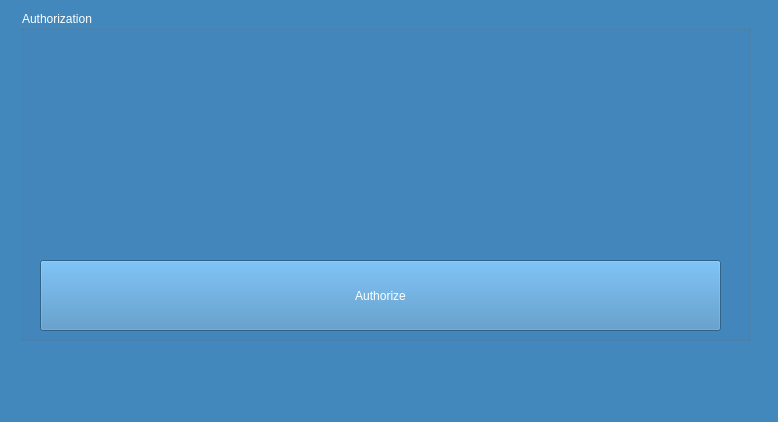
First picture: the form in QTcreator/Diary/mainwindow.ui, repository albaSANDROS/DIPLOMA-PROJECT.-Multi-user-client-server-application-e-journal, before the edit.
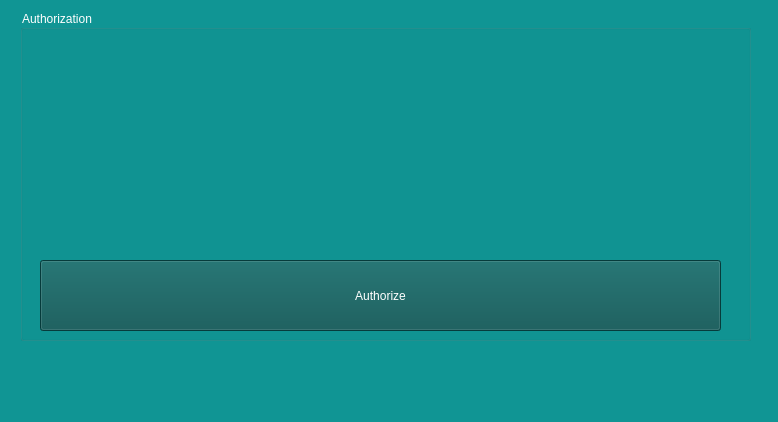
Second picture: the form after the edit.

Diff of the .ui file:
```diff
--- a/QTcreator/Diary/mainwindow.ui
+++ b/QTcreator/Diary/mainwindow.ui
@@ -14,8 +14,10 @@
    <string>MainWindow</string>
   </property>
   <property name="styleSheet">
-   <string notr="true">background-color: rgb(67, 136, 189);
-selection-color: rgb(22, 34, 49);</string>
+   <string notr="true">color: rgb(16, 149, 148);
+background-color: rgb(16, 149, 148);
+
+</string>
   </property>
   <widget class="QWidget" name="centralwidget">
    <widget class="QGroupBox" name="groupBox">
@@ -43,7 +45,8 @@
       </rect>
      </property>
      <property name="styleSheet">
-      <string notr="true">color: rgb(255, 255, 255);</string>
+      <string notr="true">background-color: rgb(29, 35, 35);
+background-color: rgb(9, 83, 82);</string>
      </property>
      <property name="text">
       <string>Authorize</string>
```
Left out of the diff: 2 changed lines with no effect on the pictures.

§ DIRECTIONS:
Count every line of the entries that includes "name", and say the number alone.

§ SOLUTION TO THIS PROBLEM:
5